Orion Span is thinking bigger than that. The California-based startup aerospace company is already one giant leap ahead of the competition when it comes to exactly what to do with Earthlings once they’re in orbit.
“We are launching the first-ever affordable luxury space hotel,” Orion Span founder and CEO Frank Bunger said in April 2018 at the Aurora Space Station concept unveiling during the Space 2.0 Summit in San Jose, California, USA.
The private commercial space station will, in theory, orbit 200 miles above the Earth’s surface. And oh boy, is your itinerary already set. Going aboard Aurora Station gets you a 12-day adventure to experience the thrill of zero gravity, watch the aurora borealis, grow food in space, or dive into the holodeck. Orion calls the touristy mission “the world’s only authentic astronaut experience.”
“Every 90 minutes we complete an orbit, meaning you’ll see day and night over Earth hundreds of times during your 12-day stay,” Orion states, “with ample opportunity to photograph your hometown from space.
Pricing starts at $9.5 million per person, which includes an $80,000 deposit. The cost is all-inclusive and includes the price of launch to get to Aurora Station. In-person training at the company’s facility in Houston starts three months prior to launch.
Aurora Station says it will launch in late 2021 and host its first guests in 2022. The waitlist is now open.
How close is this to reality? Ask travel agents. Orion announced in September 2018 that travel professionals booking clients for a future stay will be eligible to receive a flat-rate $50,000 commission.
“The first six months of reservations are already sold out, and much of the interest we’ve seen since our launch has been from travel professionals with interested clients,” Bunger said.
1. Virgin Galactic
In the race to commercial space tourism, the safest bet to get there first might be Virgin Galactic.
In addition to its rapid scientific innovations, the company — Virgin Galactic is the world’s first commercial spaceline – is already pioneering not just how to get in orbit, but how quickly flights can turn around, and even precisely from where to launch tourists first.
SpaceShipTwo VSS Unity (a “space plane”; get used to that term) will fly humans three times faster than the speed of sound on a regular basis, according to the Virgin Galactic official website, on its quest to establish a “global culture” of space flight.
“By the end of this century, I hope that hundreds of thousands of people will have the chance at becoming astronauts,” Virgin founder and all-around mojo master Sir Richard Branson said.
In May of 2018, The Spaceship Company successfully welcomed back to Earth its second supersonic, rocket-powered test flight. The second flight came less than two months after its first rocket-powered flight. That’s critical, because, once in commercial service, Virgin Galactic’s flights are designed to be turned around at a high frequency to meet consumer demand that will, for sure, be out of this world.
The sequel flight saw the rocket’s motor burn for the planned 31 seconds and propel Unity to a speed of Mach 1.9 and an altitude of 114,500 feet.

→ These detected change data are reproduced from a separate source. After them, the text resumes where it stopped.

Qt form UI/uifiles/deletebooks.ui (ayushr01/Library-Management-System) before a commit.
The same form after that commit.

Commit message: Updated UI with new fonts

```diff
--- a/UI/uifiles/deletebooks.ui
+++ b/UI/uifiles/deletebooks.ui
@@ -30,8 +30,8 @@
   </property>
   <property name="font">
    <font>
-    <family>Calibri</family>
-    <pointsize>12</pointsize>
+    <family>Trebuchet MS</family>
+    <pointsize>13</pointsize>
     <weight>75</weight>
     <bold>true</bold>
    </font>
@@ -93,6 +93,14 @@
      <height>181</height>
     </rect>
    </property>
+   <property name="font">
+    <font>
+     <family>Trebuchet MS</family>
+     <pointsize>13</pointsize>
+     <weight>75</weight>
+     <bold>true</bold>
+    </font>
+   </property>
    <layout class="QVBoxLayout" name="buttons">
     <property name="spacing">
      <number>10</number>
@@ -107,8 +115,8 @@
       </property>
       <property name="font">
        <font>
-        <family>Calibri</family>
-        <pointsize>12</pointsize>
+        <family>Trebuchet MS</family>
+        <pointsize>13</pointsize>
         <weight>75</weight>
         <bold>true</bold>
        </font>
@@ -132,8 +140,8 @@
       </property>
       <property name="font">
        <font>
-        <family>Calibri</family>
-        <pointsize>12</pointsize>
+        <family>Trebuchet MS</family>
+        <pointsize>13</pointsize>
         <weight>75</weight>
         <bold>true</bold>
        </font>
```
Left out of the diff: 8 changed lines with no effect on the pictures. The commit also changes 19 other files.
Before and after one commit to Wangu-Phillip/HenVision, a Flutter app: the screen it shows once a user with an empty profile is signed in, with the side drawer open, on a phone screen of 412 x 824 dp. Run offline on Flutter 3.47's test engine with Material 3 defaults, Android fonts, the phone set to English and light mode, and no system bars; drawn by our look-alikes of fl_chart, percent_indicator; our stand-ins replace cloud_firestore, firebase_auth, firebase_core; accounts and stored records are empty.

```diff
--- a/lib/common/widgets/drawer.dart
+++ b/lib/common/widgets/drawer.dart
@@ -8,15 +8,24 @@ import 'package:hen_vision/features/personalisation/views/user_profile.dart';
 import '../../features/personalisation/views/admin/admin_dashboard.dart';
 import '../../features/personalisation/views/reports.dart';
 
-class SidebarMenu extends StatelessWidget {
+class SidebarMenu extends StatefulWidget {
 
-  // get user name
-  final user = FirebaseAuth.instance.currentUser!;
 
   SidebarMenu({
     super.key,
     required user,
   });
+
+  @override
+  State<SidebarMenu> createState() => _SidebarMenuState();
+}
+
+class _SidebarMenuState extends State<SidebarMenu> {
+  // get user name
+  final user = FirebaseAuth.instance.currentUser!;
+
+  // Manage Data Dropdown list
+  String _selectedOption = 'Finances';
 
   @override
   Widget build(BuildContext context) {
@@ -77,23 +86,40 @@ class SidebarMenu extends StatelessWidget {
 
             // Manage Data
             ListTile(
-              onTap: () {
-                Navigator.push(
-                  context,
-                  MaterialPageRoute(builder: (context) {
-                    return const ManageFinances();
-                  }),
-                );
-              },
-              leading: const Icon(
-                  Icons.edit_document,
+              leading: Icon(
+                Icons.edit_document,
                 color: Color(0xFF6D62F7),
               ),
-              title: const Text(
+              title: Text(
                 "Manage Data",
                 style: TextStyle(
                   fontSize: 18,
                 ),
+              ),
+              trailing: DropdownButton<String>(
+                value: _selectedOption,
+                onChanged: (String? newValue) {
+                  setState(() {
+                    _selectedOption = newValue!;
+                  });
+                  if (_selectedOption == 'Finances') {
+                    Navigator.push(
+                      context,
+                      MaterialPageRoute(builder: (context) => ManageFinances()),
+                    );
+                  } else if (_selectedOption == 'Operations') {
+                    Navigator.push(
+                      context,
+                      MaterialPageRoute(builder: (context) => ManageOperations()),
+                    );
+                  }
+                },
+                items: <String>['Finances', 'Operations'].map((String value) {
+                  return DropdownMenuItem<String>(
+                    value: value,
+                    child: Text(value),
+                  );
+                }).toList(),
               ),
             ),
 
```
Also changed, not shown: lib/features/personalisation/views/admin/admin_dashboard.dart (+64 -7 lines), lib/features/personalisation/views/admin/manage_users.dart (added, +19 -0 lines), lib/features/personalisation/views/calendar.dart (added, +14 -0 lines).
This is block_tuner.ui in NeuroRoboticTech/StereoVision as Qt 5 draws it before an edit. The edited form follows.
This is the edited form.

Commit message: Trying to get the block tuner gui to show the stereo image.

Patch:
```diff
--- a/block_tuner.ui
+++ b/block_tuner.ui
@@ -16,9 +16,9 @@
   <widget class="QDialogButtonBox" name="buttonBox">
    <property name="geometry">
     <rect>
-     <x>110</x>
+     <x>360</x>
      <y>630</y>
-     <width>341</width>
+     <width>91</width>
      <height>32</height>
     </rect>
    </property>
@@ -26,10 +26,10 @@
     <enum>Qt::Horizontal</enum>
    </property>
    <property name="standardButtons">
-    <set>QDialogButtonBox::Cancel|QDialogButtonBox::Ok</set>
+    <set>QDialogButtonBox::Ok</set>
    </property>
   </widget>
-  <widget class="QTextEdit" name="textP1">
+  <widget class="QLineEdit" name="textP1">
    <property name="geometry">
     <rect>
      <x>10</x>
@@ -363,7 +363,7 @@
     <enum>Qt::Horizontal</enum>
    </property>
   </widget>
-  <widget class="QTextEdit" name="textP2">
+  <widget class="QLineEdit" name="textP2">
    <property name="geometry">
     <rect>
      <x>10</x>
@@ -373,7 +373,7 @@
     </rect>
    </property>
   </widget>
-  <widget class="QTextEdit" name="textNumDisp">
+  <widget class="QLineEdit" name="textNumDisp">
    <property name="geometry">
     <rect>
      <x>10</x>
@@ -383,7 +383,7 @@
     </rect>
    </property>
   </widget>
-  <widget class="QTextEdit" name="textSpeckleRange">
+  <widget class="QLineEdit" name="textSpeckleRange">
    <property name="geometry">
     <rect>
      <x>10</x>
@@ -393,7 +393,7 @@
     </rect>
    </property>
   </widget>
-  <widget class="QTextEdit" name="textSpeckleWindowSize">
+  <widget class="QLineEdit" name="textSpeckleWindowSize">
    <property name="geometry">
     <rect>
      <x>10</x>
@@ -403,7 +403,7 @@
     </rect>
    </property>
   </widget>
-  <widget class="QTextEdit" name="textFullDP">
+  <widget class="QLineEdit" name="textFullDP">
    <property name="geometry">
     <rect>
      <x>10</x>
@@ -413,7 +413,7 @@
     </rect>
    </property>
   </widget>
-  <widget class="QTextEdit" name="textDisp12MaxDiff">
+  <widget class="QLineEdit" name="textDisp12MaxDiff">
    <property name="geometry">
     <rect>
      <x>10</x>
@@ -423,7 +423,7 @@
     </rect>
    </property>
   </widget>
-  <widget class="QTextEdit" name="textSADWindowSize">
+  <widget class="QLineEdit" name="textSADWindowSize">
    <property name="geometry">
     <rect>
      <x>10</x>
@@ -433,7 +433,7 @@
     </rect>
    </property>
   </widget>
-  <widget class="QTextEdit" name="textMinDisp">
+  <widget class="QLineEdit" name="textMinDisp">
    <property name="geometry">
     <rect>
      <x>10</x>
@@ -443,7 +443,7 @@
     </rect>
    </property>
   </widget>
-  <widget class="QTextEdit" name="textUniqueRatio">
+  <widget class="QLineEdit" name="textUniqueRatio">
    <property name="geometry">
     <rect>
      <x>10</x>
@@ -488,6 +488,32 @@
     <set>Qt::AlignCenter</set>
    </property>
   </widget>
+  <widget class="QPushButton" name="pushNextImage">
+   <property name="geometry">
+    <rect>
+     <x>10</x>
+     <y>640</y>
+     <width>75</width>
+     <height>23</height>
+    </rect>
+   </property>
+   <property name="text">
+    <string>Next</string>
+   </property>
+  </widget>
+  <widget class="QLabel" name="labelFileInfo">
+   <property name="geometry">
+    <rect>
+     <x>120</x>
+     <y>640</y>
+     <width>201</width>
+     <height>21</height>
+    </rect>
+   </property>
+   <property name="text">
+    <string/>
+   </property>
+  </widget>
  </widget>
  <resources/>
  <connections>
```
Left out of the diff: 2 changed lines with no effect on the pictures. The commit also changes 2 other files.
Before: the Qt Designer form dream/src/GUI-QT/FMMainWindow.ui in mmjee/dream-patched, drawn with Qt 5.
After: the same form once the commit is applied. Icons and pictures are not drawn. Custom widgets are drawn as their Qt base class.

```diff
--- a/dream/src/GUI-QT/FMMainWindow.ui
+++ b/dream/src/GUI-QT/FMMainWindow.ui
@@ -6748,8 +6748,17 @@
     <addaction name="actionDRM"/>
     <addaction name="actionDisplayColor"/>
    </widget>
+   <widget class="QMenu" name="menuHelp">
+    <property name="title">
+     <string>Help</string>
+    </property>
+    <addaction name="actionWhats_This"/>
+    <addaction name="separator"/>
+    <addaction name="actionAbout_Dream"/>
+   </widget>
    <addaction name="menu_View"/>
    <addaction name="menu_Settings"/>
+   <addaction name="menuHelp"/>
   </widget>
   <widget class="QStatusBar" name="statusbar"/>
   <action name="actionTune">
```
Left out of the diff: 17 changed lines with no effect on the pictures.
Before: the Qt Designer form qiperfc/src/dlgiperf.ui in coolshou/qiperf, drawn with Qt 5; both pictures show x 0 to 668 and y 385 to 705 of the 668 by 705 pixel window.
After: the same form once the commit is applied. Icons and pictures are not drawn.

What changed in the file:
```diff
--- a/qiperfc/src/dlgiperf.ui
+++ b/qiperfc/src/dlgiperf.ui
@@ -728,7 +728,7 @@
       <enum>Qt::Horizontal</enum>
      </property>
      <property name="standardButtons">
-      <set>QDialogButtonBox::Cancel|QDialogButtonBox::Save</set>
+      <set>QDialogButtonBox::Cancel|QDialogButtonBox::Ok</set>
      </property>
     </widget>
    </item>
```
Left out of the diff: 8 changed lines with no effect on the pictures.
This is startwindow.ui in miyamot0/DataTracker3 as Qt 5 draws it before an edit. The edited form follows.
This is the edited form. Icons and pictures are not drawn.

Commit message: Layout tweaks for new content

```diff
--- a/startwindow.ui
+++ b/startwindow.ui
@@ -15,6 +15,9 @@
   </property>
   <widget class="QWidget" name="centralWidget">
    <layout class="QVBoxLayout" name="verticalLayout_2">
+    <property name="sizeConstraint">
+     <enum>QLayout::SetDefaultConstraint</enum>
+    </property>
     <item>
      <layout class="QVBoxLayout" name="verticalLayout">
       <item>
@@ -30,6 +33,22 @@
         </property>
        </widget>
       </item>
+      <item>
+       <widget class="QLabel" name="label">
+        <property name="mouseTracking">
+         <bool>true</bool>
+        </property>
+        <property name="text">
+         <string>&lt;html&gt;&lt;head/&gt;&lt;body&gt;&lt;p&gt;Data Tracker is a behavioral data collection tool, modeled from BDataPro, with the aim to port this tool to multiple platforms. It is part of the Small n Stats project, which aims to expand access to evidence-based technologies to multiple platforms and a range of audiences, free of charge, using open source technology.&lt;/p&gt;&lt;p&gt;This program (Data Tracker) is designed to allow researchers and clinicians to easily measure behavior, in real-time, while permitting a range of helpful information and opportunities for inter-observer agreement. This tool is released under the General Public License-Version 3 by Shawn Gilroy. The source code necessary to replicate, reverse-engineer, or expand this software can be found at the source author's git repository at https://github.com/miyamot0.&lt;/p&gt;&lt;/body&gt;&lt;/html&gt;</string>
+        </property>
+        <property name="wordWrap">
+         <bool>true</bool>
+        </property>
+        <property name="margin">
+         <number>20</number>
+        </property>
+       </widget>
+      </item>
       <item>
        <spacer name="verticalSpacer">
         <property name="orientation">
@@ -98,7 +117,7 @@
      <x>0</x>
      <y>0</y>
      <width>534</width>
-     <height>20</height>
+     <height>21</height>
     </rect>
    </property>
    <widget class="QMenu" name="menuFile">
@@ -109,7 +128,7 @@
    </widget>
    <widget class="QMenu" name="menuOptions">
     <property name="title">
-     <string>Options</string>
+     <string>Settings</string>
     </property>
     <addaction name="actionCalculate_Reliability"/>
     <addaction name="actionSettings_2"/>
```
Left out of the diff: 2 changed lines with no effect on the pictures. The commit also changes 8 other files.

Things are moving fast on the ground as well.
Less than two months later (although, in reality, after two years of business discussions, government regulatory analysis, studies on potential operations and market assessment) the company signed a preliminary agreement to bring Virgin Galactic spaceflights to Italy, with the eventual goal to build an Italian spaceport to service future suborbital flights.
Virgin already has the world’s first purpose-built commercial spaceport (in New Mexico, USA).
There’s a reason things are moving this fast. Virgin reports that the number of customers who have paid to reserve places to fly on SpaceShipTwo is already higher than the total number of humans who have ever been to space throughout history.